_INPUT MATERIAL_
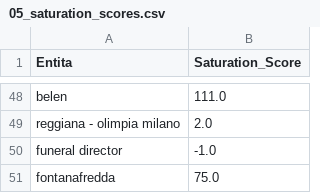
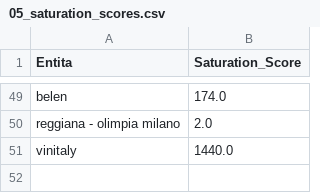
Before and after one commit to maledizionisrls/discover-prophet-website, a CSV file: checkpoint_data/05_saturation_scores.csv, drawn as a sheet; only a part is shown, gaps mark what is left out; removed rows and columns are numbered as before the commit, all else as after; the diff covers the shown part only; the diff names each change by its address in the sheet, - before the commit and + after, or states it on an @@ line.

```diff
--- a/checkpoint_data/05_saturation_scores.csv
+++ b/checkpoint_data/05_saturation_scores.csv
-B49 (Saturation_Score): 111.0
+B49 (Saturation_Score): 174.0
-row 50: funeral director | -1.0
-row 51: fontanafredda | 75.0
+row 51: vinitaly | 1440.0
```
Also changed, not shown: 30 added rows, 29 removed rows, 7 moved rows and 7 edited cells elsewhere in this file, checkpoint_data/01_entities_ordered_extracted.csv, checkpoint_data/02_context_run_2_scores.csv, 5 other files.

* * *

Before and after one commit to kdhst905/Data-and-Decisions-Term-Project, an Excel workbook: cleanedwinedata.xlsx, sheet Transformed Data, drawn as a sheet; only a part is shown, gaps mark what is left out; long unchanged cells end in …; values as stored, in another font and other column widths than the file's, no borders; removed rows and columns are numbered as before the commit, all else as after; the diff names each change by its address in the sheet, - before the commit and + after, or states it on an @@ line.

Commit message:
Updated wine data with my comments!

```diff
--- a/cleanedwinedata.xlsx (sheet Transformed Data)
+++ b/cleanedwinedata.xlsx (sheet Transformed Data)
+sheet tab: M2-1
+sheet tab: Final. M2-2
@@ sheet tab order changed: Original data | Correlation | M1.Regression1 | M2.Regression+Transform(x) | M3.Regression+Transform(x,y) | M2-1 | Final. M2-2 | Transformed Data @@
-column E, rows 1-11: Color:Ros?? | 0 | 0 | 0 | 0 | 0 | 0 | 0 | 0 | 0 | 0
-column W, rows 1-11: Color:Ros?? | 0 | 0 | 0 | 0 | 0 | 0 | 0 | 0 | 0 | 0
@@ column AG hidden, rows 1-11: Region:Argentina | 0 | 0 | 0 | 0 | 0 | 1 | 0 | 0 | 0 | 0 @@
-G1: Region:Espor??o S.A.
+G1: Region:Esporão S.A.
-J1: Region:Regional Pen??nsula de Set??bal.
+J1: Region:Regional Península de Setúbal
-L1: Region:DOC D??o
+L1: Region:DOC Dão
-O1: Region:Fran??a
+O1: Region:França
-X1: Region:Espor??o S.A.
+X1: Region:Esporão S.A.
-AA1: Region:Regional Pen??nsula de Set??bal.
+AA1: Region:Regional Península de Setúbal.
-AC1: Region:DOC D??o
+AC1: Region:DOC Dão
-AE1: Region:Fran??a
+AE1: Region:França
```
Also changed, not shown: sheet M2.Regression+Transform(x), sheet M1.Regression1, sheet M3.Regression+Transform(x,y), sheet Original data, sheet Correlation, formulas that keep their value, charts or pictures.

==

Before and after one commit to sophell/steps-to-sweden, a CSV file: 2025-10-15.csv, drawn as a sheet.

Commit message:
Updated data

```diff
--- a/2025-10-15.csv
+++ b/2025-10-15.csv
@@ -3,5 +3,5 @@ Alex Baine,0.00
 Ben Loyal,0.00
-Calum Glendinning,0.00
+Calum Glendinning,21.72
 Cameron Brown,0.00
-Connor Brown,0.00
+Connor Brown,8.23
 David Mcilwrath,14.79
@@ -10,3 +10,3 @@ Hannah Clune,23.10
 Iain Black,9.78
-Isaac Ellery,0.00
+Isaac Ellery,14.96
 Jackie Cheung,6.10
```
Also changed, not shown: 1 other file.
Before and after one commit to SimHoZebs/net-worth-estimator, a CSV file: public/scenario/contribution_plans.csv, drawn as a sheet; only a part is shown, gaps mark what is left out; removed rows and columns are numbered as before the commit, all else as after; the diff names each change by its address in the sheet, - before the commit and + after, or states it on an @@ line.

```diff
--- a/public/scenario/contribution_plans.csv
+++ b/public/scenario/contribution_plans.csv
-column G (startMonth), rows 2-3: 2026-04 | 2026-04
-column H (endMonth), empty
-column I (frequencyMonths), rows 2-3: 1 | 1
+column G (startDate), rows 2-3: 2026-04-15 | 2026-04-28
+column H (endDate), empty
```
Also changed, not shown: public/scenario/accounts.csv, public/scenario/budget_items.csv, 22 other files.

_TASK OBJECTIVE_
Copy whichever lines of the records above contain the word "rows".

_ANSWER TO THIS TASK_
Before and after one commit to maledizionisrls/discover-prophet-website, a CSV file: checkpoint_data/05_saturation_scores.csv, drawn as a sheet; only a part is shown, gaps mark what is left out; removed rows and columns are numbered as before the commit, all else as after; the diff covers the shown part only; the diff names each change by its address in the sheet, - before the commit and + after, or states it on an @@ line.
Also changed, not shown: 30 added rows, 29 removed rows, 7 moved rows and 7 edited cells elsewhere in this file, checkpoint_data/01_entities_ordered_extracted.csv, checkpoint_data/02_context_run_2_scores.csv, 5 other files.
Before and after one commit to kdhst905/Data-and-Decisions-Term-Project, an Excel workbook: cleanedwinedata.xlsx, sheet Transformed Data, drawn as a sheet; only a part is shown, gaps mark what is left out; long unchanged cells end in …; values as stored, in another font and other column widths than the file's, no borders; removed rows and columns are numbered as before the commit, all else as after; the diff names each change by its address in the sheet, - before the commit and + after, or states it on an @@ line.
-column E, rows 1-11: Color:Ros?? | 0 | 0 | 0 | 0 | 0 | 0 | 0 | 0 | 0 | 0
-column W, rows 1-11: Color:Ros?? | 0 | 0 | 0 | 0 | 0 | 0 | 0 | 0 | 0 | 0
@@ column AG hidden, rows 1-11: Region:Argentina | 0 | 0 | 0 | 0 | 0 | 1 | 0 | 0 | 0 | 0 @@
Before and after one commit to SimHoZebs/net-worth-estimator, a CSV file: public/scenario/contribution_plans.csv, drawn as a sheet; only a part is shown, gaps mark what is left out; removed rows and columns are numbered as before the commit, all else as after; the diff names each change by its address in the sheet, - before the commit and + after, or states it on an @@ line.
-column G (startMonth), rows 2-3: 2026-04 | 2026-04
-column I (frequencyMonths), rows 2-3: 1 | 1
+column G (startDate), rows 2-3: 2026-04-15 | 2026-04-28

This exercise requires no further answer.